WORK ITEM
Look through the listing and report every line that has "import" in it.

DATA IN THIS EXERCISE
+++++
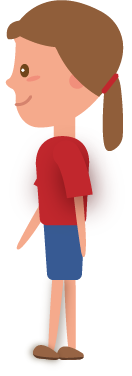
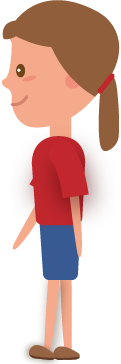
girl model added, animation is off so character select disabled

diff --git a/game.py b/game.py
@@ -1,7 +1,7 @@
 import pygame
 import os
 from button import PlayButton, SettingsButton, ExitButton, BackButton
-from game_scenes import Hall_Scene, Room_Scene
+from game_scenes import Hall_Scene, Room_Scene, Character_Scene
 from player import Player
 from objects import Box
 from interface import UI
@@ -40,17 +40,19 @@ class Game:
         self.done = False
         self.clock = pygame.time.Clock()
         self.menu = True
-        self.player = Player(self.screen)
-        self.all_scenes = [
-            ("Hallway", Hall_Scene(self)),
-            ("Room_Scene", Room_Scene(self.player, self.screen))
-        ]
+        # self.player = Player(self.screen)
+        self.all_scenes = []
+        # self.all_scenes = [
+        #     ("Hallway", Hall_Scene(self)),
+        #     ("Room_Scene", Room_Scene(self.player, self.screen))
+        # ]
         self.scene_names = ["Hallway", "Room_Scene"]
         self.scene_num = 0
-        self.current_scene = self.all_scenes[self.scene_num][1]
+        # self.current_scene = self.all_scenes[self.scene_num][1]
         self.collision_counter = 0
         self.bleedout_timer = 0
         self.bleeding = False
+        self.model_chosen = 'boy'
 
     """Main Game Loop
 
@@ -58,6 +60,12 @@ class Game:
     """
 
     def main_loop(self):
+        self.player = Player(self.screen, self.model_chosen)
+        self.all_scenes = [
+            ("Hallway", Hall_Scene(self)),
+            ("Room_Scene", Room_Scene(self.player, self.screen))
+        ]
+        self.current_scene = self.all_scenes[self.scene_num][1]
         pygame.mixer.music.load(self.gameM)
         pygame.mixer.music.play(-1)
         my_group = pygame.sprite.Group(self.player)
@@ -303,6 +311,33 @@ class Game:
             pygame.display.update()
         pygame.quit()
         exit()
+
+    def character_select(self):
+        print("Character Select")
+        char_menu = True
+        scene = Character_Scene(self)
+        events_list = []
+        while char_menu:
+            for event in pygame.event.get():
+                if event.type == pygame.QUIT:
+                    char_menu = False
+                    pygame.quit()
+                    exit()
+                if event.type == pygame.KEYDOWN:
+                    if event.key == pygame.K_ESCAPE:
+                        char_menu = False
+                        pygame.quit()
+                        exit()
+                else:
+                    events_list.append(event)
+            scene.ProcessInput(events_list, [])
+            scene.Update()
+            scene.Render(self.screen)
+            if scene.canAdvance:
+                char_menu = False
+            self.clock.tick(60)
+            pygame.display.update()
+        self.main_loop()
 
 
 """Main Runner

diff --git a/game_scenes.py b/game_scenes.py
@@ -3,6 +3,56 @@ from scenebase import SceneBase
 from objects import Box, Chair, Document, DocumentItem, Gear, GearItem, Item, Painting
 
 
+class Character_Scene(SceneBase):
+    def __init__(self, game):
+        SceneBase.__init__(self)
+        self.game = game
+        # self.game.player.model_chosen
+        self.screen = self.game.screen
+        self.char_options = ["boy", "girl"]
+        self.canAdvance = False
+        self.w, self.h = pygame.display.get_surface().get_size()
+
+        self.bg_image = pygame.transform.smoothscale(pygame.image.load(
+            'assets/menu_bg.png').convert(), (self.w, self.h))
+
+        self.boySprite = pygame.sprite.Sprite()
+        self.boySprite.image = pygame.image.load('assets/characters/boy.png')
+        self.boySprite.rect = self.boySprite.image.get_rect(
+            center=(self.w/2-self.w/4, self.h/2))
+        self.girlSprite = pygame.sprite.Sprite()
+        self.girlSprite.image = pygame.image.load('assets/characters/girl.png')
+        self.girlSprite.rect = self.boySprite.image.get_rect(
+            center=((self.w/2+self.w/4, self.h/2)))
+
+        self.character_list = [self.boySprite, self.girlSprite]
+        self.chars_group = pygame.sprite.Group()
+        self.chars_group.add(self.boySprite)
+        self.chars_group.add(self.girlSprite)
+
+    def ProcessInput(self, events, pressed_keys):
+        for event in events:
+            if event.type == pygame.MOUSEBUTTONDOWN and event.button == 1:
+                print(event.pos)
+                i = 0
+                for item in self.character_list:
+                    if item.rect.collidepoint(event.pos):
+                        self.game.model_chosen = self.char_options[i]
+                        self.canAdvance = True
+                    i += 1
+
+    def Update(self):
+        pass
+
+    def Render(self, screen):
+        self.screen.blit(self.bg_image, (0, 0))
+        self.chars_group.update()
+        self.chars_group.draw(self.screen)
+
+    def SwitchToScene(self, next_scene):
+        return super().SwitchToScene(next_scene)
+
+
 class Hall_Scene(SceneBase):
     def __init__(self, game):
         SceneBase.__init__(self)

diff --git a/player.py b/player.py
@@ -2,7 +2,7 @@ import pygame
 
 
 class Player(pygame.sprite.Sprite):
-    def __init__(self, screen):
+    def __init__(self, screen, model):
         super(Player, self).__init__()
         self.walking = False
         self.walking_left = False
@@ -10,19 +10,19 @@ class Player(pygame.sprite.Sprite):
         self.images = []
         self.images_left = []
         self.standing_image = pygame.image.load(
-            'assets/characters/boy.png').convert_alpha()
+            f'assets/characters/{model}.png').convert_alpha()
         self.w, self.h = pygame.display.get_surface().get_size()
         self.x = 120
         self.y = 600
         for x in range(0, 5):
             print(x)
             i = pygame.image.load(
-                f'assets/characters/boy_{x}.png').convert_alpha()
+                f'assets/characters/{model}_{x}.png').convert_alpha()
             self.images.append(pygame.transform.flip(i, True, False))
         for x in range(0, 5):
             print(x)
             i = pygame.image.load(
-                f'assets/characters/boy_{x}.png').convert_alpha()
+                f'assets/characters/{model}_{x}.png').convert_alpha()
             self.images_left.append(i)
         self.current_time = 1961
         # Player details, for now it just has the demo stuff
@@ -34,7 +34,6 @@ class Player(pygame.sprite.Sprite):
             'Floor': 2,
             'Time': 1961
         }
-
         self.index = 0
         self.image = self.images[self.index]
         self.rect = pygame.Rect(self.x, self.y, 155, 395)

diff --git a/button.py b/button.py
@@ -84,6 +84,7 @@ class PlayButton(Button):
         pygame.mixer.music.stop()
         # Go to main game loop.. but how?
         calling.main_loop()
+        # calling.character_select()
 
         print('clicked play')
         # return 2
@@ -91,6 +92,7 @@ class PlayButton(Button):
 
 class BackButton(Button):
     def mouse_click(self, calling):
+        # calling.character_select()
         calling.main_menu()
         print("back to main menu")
+++++
OUTPUT BELOW
 import pygame
 import os
 from button import PlayButton, SettingsButton, ExitButton, BackButton
-from game_scenes import Hall_Scene, Room_Scene
+from game_scenes import Hall_Scene, Room_Scene, Character_Scene
 from player import Player
 from objects import Box
 from interface import UI
@@ -3,6 +3,56 @@ from scenebase import SceneBase
 from objects import Box, Chair, Document, DocumentItem, Gear, GearItem, Item, Painting
@@ -2,7 +2,7 @@ import pygame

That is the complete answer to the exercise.